----- The records -----
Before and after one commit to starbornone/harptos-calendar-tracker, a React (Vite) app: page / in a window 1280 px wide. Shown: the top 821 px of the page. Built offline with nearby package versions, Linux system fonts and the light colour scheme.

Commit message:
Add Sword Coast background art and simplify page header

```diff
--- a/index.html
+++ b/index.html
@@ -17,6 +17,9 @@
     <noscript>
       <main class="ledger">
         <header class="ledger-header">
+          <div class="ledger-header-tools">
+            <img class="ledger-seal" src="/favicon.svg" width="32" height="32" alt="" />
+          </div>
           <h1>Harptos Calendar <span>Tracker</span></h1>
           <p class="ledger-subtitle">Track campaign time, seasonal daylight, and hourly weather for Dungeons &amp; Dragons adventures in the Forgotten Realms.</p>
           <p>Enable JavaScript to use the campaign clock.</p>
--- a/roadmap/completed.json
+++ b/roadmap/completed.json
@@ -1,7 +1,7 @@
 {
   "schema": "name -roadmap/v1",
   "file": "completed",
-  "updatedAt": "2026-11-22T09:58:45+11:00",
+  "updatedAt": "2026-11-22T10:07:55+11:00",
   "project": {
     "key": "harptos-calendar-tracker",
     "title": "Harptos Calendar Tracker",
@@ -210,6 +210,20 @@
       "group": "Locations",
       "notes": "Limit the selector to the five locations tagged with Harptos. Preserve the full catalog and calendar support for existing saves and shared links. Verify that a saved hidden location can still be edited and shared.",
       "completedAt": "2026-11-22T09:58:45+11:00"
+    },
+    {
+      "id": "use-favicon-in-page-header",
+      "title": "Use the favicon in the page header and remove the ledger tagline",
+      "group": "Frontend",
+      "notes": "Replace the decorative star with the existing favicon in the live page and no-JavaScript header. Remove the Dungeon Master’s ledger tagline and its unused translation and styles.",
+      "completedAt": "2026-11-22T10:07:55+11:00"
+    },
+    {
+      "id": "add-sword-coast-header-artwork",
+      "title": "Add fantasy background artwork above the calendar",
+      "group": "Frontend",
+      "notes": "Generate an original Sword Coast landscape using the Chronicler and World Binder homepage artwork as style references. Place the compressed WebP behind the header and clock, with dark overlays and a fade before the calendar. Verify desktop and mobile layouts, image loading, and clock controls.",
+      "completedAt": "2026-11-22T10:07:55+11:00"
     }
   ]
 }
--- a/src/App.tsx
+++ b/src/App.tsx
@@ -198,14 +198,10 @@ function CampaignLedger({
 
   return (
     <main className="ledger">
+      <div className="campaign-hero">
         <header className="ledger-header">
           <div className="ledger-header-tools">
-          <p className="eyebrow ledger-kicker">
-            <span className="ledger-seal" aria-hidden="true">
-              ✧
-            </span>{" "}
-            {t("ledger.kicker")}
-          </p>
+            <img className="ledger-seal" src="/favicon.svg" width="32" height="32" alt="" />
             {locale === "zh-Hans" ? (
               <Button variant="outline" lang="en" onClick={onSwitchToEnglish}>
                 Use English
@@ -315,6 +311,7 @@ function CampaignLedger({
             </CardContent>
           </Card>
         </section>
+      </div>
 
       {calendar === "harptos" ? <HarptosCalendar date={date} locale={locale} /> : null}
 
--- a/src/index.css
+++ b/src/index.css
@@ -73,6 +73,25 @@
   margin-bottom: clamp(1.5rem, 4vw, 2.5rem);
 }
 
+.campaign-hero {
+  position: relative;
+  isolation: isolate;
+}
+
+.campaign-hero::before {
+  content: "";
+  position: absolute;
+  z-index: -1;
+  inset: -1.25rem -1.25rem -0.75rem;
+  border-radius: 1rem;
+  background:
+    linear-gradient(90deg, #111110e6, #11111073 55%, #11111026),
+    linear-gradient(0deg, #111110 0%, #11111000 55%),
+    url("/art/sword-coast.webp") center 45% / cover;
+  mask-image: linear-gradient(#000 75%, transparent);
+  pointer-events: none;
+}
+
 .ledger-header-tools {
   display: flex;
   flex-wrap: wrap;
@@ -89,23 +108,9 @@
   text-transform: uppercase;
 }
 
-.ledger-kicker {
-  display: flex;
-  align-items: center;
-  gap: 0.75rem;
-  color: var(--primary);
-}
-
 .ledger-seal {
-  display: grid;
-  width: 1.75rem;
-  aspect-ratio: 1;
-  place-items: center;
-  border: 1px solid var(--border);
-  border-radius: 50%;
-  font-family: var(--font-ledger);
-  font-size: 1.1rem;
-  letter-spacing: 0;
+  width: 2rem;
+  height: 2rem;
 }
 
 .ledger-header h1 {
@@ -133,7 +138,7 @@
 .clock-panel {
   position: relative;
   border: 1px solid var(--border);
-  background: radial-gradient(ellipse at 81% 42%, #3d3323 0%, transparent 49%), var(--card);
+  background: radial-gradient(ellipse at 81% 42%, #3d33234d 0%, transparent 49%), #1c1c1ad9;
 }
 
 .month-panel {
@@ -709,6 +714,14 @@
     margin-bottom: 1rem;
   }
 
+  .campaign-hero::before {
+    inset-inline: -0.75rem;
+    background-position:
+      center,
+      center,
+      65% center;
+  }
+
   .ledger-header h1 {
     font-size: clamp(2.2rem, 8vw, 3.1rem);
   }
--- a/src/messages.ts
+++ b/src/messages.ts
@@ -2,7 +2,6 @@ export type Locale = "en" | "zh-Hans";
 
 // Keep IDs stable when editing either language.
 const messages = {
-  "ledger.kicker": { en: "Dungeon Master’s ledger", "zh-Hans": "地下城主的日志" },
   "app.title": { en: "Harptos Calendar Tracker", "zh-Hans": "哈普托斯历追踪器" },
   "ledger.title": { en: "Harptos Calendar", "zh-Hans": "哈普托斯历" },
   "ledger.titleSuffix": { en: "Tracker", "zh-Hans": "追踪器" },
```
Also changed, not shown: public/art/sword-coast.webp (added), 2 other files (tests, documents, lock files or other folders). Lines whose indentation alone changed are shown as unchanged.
-----
### Instructions to follow
Reproduce the data shown above exactly.

### Solution for this problem
Before and after one commit to starbornone/harptos-calendar-tracker, a React (Vite) app: page / in a window 1280 px wide. Shown: the top 821 px of the page. Built offline with nearby package versions, Linux system fonts and the light colour scheme.

Commit message:
Add Sword Coast background art and simplify page header

```diff
--- a/index.html
+++ b/index.html
@@ -17,6 +17,9 @@
     <noscript>
       <main class="ledger">
         <header class="ledger-header">
+          <div class="ledger-header-tools">
+            <img class="ledger-seal" src="/favicon.svg" width="32" height="32" alt="" />
+          </div>
           <h1>Harptos Calendar <span>Tracker</span></h1>
           <p class="ledger-subtitle">Track campaign time, seasonal daylight, and hourly weather for Dungeons &amp; Dragons adventures in the Forgotten Realms.</p>
           <p>Enable JavaScript to use the campaign clock.</p>
--- a/roadmap/completed.json
+++ b/roadmap/completed.json
@@ -1,7 +1,7 @@
 {
   "schema": "name -roadmap/v1",
   "file": "completed",
-  "updatedAt": "2026-11-22T09:58:45+11:00",
+  "updatedAt": "2026-11-22T10:07:55+11:00",
   "project": {
     "key": "harptos-calendar-tracker",
     "title": "Harptos Calendar Tracker",
@@ -210,6 +210,20 @@
       "group": "Locations",
       "notes": "Limit the selector to the five locations tagged with Harptos. Preserve the full catalog and calendar support for existing saves and shared links. Verify that a saved hidden location can still be edited and shared.",
       "completedAt": "2026-11-22T09:58:45+11:00"
+    },
+    {
+      "id": "use-favicon-in-page-header",
+      "title": "Use the favicon in the page header and remove the ledger tagline",
+      "group": "Frontend",
+      "notes": "Replace the decorative star with the existing favicon in the live page and no-JavaScript header. Remove the Dungeon Master’s ledger tagline and its unused translation and styles.",
+      "completedAt": "2026-11-22T10:07:55+11:00"
+    },
+    {
+      "id": "add-sword-coast-header-artwork",
+      "title": "Add fantasy background artwork above the calendar",
+      "group": "Frontend",
+      "notes": "Generate an original Sword Coast landscape using the Chronicler and World Binder homepage artwork as style references. Place the compressed WebP behind the header and clock, with dark overlays and a fade before the calendar. Verify desktop and mobile layouts, image loading, and clock controls.",
+      "completedAt": "2026-11-22T10:07:55+11:00"
     }
   ]
 }
--- a/src/App.tsx
+++ b/src/App.tsx
@@ -198,14 +198,10 @@ function CampaignLedger({
 
   return (
     <main className="ledger">
+      <div className="campaign-hero">
         <header className="ledger-header">
           <div className="ledger-header-tools">
-          <p className="eyebrow ledger-kicker">
-            <span className="ledger-seal" aria-hidden="true">
-              ✧
-            </span>{" "}
-            {t("ledger.kicker")}
-          </p>
+            <img className="ledger-seal" src="/favicon.svg" width="32" height="32" alt="" />
             {locale === "zh-Hans" ? (
               <Button variant="outline" lang="en" onClick={onSwitchToEnglish}>
                 Use English
@@ -315,6 +311,7 @@ function CampaignLedger({
             </CardContent>
           </Card>
         </section>
+      </div>
 
       {calendar === "harptos" ? <HarptosCalendar date={date} locale={locale} /> : null}
 
--- a/src/index.css
+++ b/src/index.css
@@ -73,6 +73,25 @@
   margin-bottom: clamp(1.5rem, 4vw, 2.5rem);
 }
 
+.campaign-hero {
+  position: relative;
+  isolation: isolate;
+}
+
+.campaign-hero::before {
+  content: "";
+  position: absolute;
+  z-index: -1;
+  inset: -1.25rem -1.25rem -0.75rem;
+  border-radius: 1rem;
+  background:
+    linear-gradient(90deg, #111110e6, #11111073 55%, #11111026),
+    linear-gradient(0deg, #111110 0%, #11111000 55%),
+    url("/art/sword-coast.webp") center 45% / cover;
+  mask-image: linear-gradient(#000 75%, transparent);
+  pointer-events: none;
+}
+
 .ledger-header-tools {
   display: flex;
   flex-wrap: wrap;
@@ -89,23 +108,9 @@
   text-transform: uppercase;
 }
 
-.ledger-kicker {
-  display: flex;
-  align-items: center;
-  gap: 0.75rem;
-  color: var(--primary);
-}
-
 .ledger-seal {
-  display: grid;
-  width: 1.75rem;
-  aspect-ratio: 1;
-  place-items: center;
-  border: 1px solid var(--border);
-  border-radius: 50%;
-  font-family: var(--font-ledger);
-  font-size: 1.1rem;
-  letter-spacing: 0;
+  width: 2rem;
+  height: 2rem;
 }
 
 .ledger-header h1 {
@@ -133,7 +138,7 @@
 .clock-panel {
   position: relative;
   border: 1px solid var(--border);
-  background: radial-gradient(ellipse at 81% 42%, #3d3323 0%, transparent 49%), var(--card);
+  background: radial-gradient(ellipse at 81% 42%, #3d33234d 0%, transparent 49%), #1c1c1ad9;
 }
 
 .month-panel {
@@ -709,6 +714,14 @@
     margin-bottom: 1rem;
   }
 
+  .campaign-hero::before {
+    inset-inline: -0.75rem;
+    background-position:
+      center,
+      center,
+      65% center;
+  }
+
   .ledger-header h1 {
     font-size: clamp(2.2rem, 8vw, 3.1rem);
   }
--- a/src/messages.ts
+++ b/src/messages.ts
@@ -2,7 +2,6 @@ export type Locale = "en" | "zh-Hans";
 
 // Keep IDs stable when editing either language.
 const messages = {
-  "ledger.kicker": { en: "Dungeon Master’s ledger", "zh-Hans": "地下城主的日志" },
   "app.title": { en: "Harptos Calendar Tracker", "zh-Hans": "哈普托斯历追踪器" },
   "ledger.title": { en: "Harptos Calendar", "zh-Hans": "哈普托斯历" },
   "ledger.titleSuffix": { en: "Tracker", "zh-Hans": "追踪器" },
```
Also changed, not shown: public/art/sword-coast.webp (added), 2 other files (tests, documents, lock files or other folders). Lines whose indentation alone changed are shown as unchanged.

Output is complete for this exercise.